* INSTRUCTIONS TO FOLLOW *
Which lines in the data below contain the word "family"? Pull each of them out.

*** RAW DATA

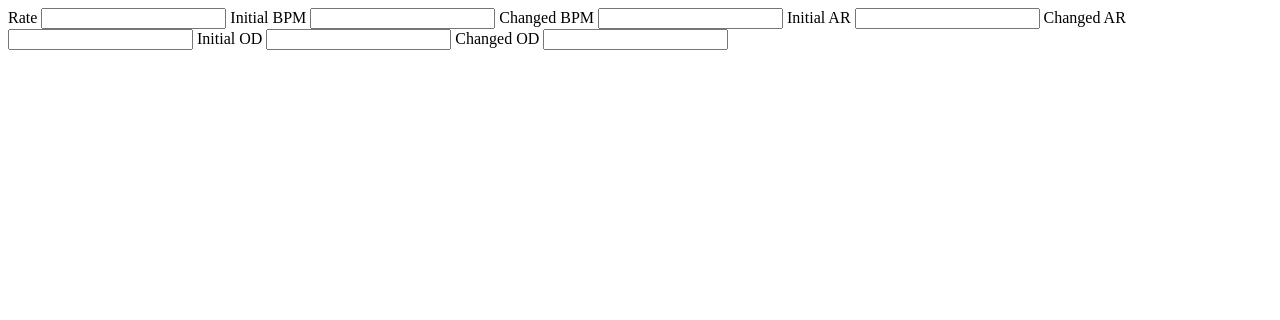
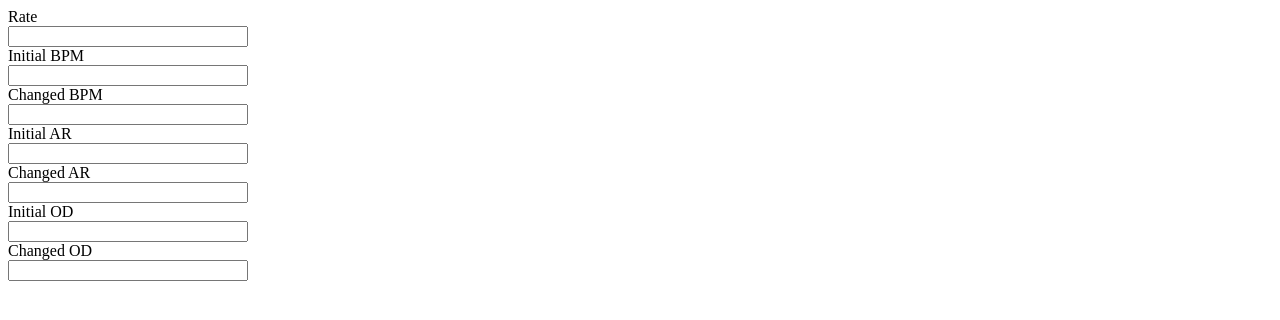
Before and after one commit to sgnu/orc, a plain HTML site: page index.html in a window 1280 px wide. Drawn offline with Linux system fonts and the light colour scheme.

Commit message:
Add styling

```diff
--- /dev/null
+++ b/index.css
@@ -0,0 +1,5 @@
+#container {
+    display: flex;
+    flex-direction: column;
+    width: 240px;
+}
--- a/index.html
+++ b/index.html
@@ -1,13 +1,17 @@
 <!DOCTYPE html>
 <html lang="en">
+
 <head>
     <meta charset="UTF-8">
     <meta http-equiv="X-UA-Compatible" content="IE=edge">
     <meta name="viewport" content="width=device-width, initial-scale=1.0">
     <title>orc!</title>
+    <link rel="stylesheet" href="index.css">
     <script src="./index.js"></script>
 </head>
+
 <body>
+    <div id="container">
         Rate <input type="number" name="rate" id="rate">
         Initial BPM <input type="number" name="initial BPM" id="initial-bpm">
         Changed BPM <input type="number" name="changed BPM" id="changed-bpm">
@@ -15,5 +19,7 @@
         Changed AR <input type="number" name="changed AR" id="changed-ar">
         Initial OD <input type="number" name="initial OD" id="initial-od">
         Changed OD <input type="number" name="changed OD" id="changed-od">
+    </div>
 </body>
+
 </html>
```
Lines whose indentation alone changed are shown as unchanged.
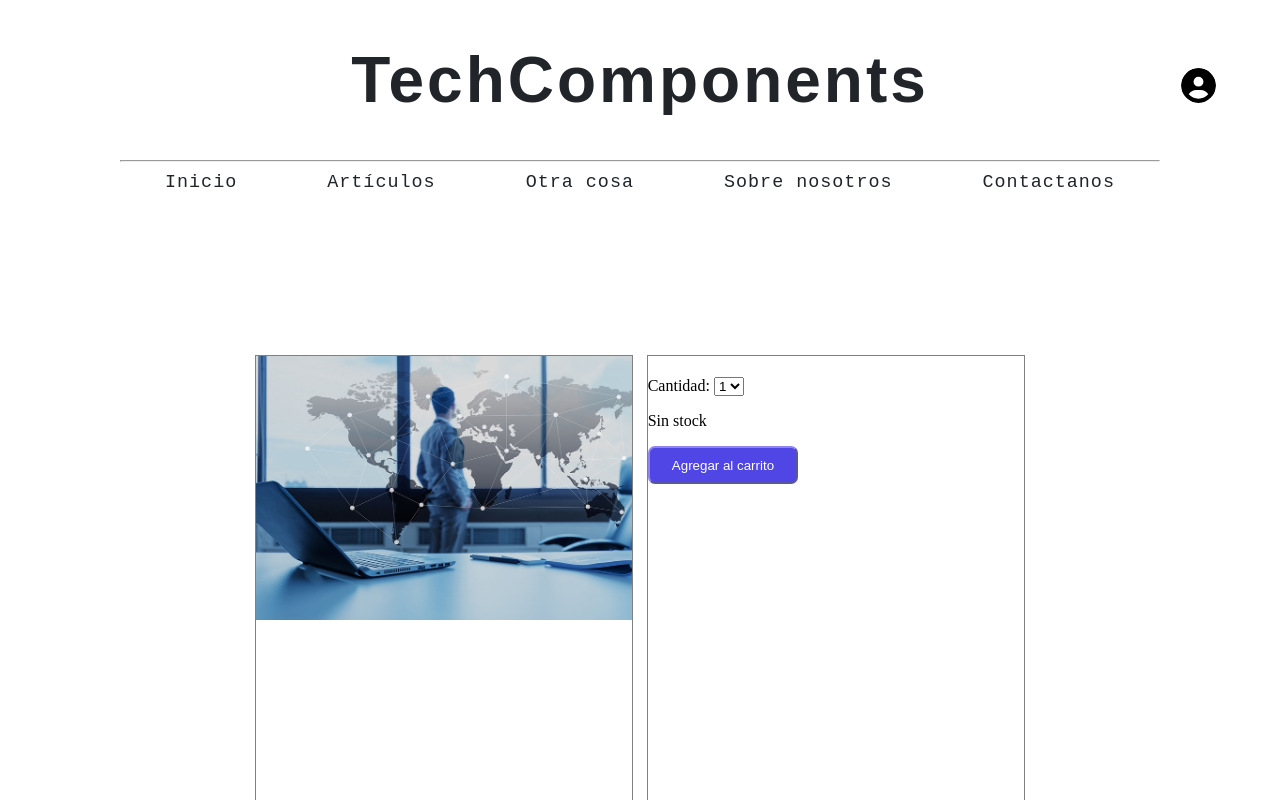
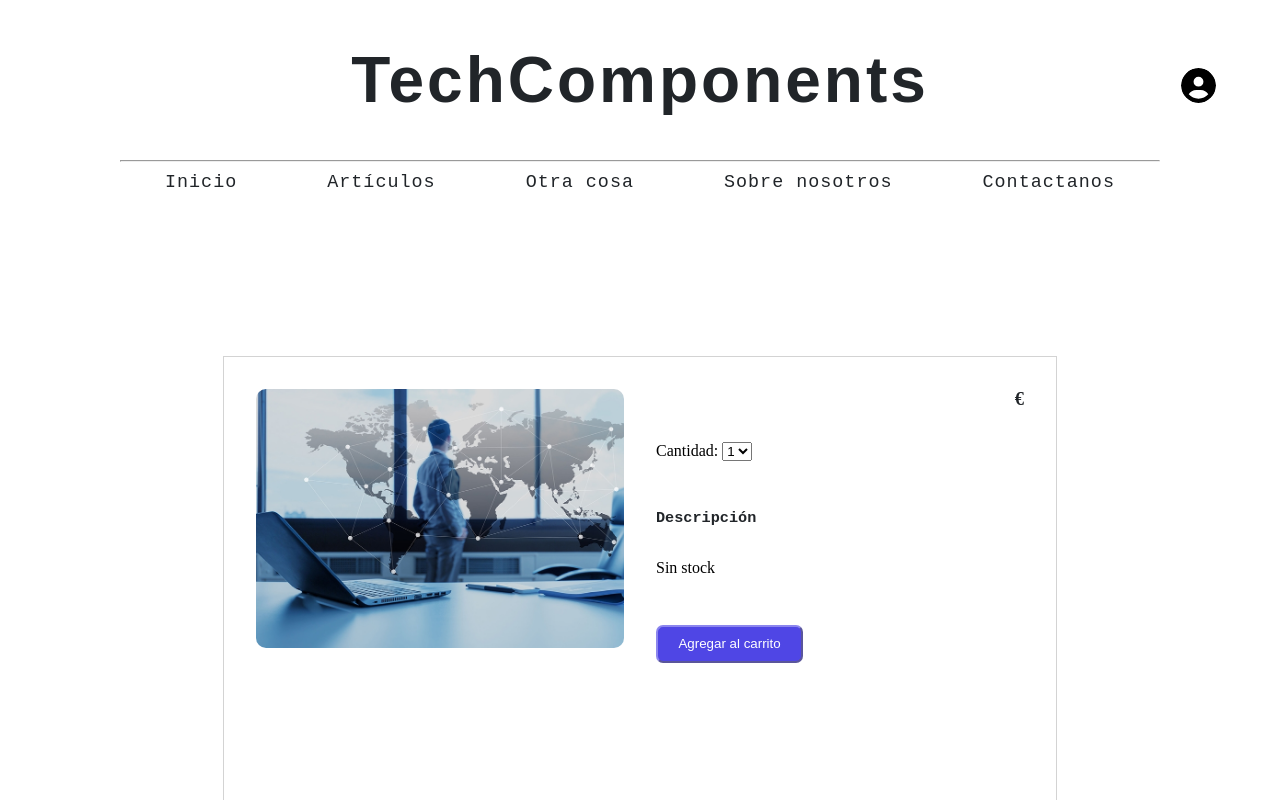
Before and after one commit to Dragolex01/techcomponents, a React (Create React App) app: page /product/1 in a window 1280 px wide. Shown: the top 800 px of the page. Built offline with nearby package versions, Linux system fonts and the light colour scheme; no server answers.

Commit message:
cambio estilo product info

```diff
--- a/src/containers/pages/ProductInfo.jsx
+++ b/src/containers/pages/ProductInfo.jsx
@@ -48,8 +48,10 @@ function ProductInfo({ get_product, product, get_items, get_item_total, add_item
                         <img src={imgPrueba} alt="" />
                     </div>
                     <div className="seccionProducto__contInfo__contDer">
-                        <h1>{product && product.name}</h1>
-                        <h2>{product && product.price}</h2>
+                        <div className="seccionProducto__contInfo__contDer__contInfo">
+                            <h1>{product && product.name}</h1>
+                            <p className="seccionProducto__contInfo__contDer__contInfo--precio">{product && product.price}€</p>
+                        </div>
                         <form onSubmit={e => onSubmit(e)}>
                             <label htmlFor="item_count">Cantidad: </label>
                             <select id="item_count">
@@ -60,7 +62,8 @@ function ProductInfo({ get_product, product, get_items, get_item_total, add_item
                                 <option>5</option>
                             </select>
                         </form>
-                        <p>{product && product.description}</p>
+                        <h2>Descripción</h2>
+                        <p className="seccionProducto__contInfo__contDer--descripcion">{product && product.description}</p>
                         {
                             product && product !== null && product !== undefined && product.quantity > 0 ?
                             <p>En stock</p> : <p>Sin stock</p>
@@ -84,3 +87,7 @@ export default connect(mapStateToProps, {
     add_item,
     get_total
 }) (ProductInfo)
+
+
+
+//Componentse?
--- a/src/styles/App.css
+++ b/src/styles/App.css
@@ -470,15 +470,42 @@
     height: 30rem;
     margin: 5rem 0;
     display: flex;
-    justify-content: space-between; }
+    border: 1px solid lightgray;
+    padding: 2rem; }
     .seccionProducto__contInfo__contIzq {
-      width: 49%;
-      outline: 1px solid gray; }
+      width: 50%;
+      background-size: cover; }
       .seccionProducto__contInfo__contIzq img {
-        width: 100%; }
+        width: 100%;
+        border-radius: 10px; }
     .seccionProducto__contInfo__contDer {
-      width: 49%;
-      outline: 1px solid gray; }
+      width: 50%;
+      padding-left: 2rem; }
+      .seccionProducto__contInfo__contDer__contInfo {
+        display: flex;
+        justify-content: space-between;
+        align-items: center;
+        padding: 0;
+        margin-bottom: 2rem; }
+        .seccionProducto__contInfo__contDer__contInfo--precio {
+          margin: 0;
+          color: #212529;
+          font-weight: bold;
+          font-size: 1.15em; }
+        .seccionProducto__contInfo__contDer__contInfo h1 {
+          margin: 0;
+          font-family: sans-serif;
+          font-size: 1.9em;
+          color: #212529;
+          font-weight: 200; }
+      .seccionProducto__contInfo__contDer h2 {
+        font-family: "Inconsolata", monospace;
+        font-size: 0.95em;
+        color: #212529;
+        margin-top: 3rem; }
+      .seccionProducto__contInfo__contDer--descripcion {
+        color: #959596;
+        margin-bottom: 2rem; }
       .seccionProducto__contInfo__contDer--boton {
         background-color: #4f46e5;
         color: white;
@@ -487,7 +514,8 @@
         width: 40%;
         padding: 0.6rem 0;
         margin-bottom: 0.5rem;
-        cursor: pointer; }
+        cursor: pointer;
+        margin-top: 2rem; }
 
 .seccionPageNotFound {
   width: 100%;
--- a/src/styles/components/ProductInfo.scss
+++ b/src/styles/components/ProductInfo.scss
@@ -9,31 +9,59 @@
         height: 30rem;
         margin: 5rem 0;
         display: flex;
-        justify-content: space-between;
+        border: 1px solid lightgray;
+        padding: 2rem;
 
         &__contIzq{
-            width: 49%;
-            outline: 1px solid gray;
+            width: 50%;
+            background-size: cover;
 
             img{
                 width: 100%;
+                border-radius: 10px;
             }
         }
 
         &__contDer{
-            width: 49%;
-            outline: 1px solid gray;
+            width: 50%;
+            padding-left: 2rem;
 
-            h1{
+            &__contInfo{
+                display: flex;
+                justify-content: space-between;
+                align-items: center;
+                padding: 0;
 
+                margin-bottom: 2rem;
+
+                &--precio{
+                    margin: 0;
+                    color: $color-titulo;
+                    font-weight: bold;
+                    font-size: $fontSize-subtitulo3;
+                }
+
+                h1{
+                    margin: 0;
+                    font-family: $fontFamily-titulo;
+                    font-size: 1.9em;
+                    color: $color-titulo;
+                    font-weight: 200;
+                }
             }
 
+
+
             h2{
-
+                font-family: $fontFamily-subtitulo;
+                font-size: $fontSize-subtitulo2;
+                color: $color-titulo;
+                margin-top: 3rem;
             }
 
-            p{
-
+            &--descripcion{
+                color: $color-subtitulo-claro;
+                margin-bottom: 2rem;
             }
 
             &--boton{
@@ -45,7 +73,12 @@
                 padding: 0.6rem 0;
                 margin-bottom: 0.5rem;
                 cursor: pointer;
+                margin-top: 2rem;
             }
         }
     }
 }
+
+
+
+//Img border raidius
```
Also changed, not shown: src/styles/varios/ToBuy.scss (deleted, +0 -7 lines), media/photos/2022/12/notebook-gf4d7de4bb_1280_tOP5Zdq.png (added), src/styles/varios/Carrito.scss (deleted).
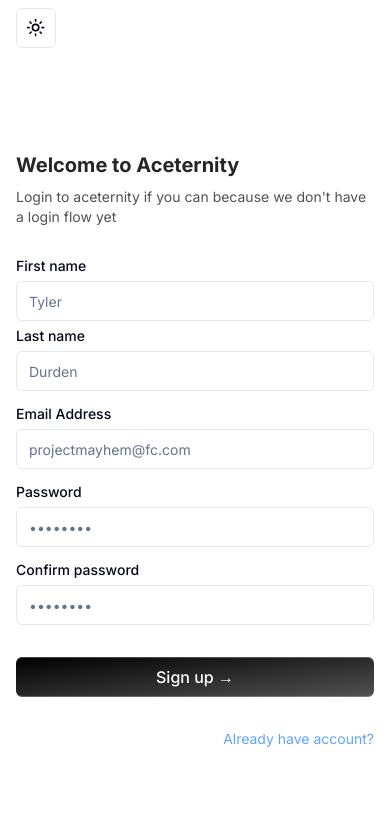
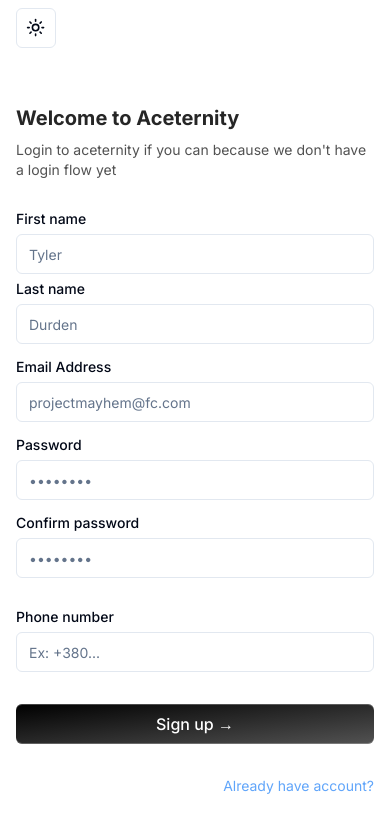
Before and after one commit to VovaStepanov/MissingZone, a Next.js app: page /register in a window 390 px wide. Shown: the top 832 px of the page. Built offline with nearby package versions, Linux system fonts and the light colour scheme.

Commit message:
add- phoneNumberInput

```diff
--- a/src/app/(auth)/register/_components/RegisterForm.tsx
+++ b/src/app/(auth)/register/_components/RegisterForm.tsx
@@ -26,6 +26,12 @@
             .string()
             .min(1, { message: "Password is required" })
             .min(8, { message: "Password is too short" }),
+
+        phoneNumber: z.string().refine((value) => {
+            // Regular expression to validate Ukrainian phone number
+            const ukrainianPhoneNumberRegex = /^(?:\+380|0)(\d{9})$/;
+            return ukrainianPhoneNumberRegex.test(value);
+        }, { message: "Invalid Ukrainian phone number" }),
     })
     .refine((schema) => schema.password === schema.confirmPassword, {
         message: "Passwords should be equal",
@@ -42,6 +48,7 @@
             email: "",
             password: "",
             confirmPassword: "",
+            phoneNumber: "",
         },
     });
 
@@ -172,6 +179,25 @@
                         )}
                     />
 
+                    <FormField
+                        control={form.control}
+                        name="phoneNumber"
+                        render={({ field }) => (
+                            <FormItem>
+                                <LabelInputContainer className="mb-8">
+                                    <Label htmlFor="phonenumber">Phone number</Label>
+                                    <Input
+                                        id="phonenumber"
+                                        placeholder="Ex: +380..."
+                                        type="tel"
+                                        {...field}
+                                    />
+                                </LabelInputContainer>
+                            </FormItem>
+                        )}
+                    />
+
+
                     <button
                         className="bg-gradient-to-br relative group/btn from-black dark:from-zinc-900 dark:to-zinc-900 to-neutral-600 block dark:bg-zinc-800 w-full text-white rounded-md h-10 font-medium shadow-[0px_1px_0px_0px_#ffffff40_inset,0px_-1px_0px_0px_#ffffff40_inset] dark:shadow-[0px_1px_0px_0px_var(--zinc-800)_inset,0px_-1px_0px_0px_var(--zinc-800)_inset]"
                         type="submit"
```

******

* WRITTEN SOLUTION *
+          font-family: sans-serif;
+        font-family: "Inconsolata", monospace;
+                    font-family: $fontFamily-titulo;
+                font-family: $fontFamily-subtitulo;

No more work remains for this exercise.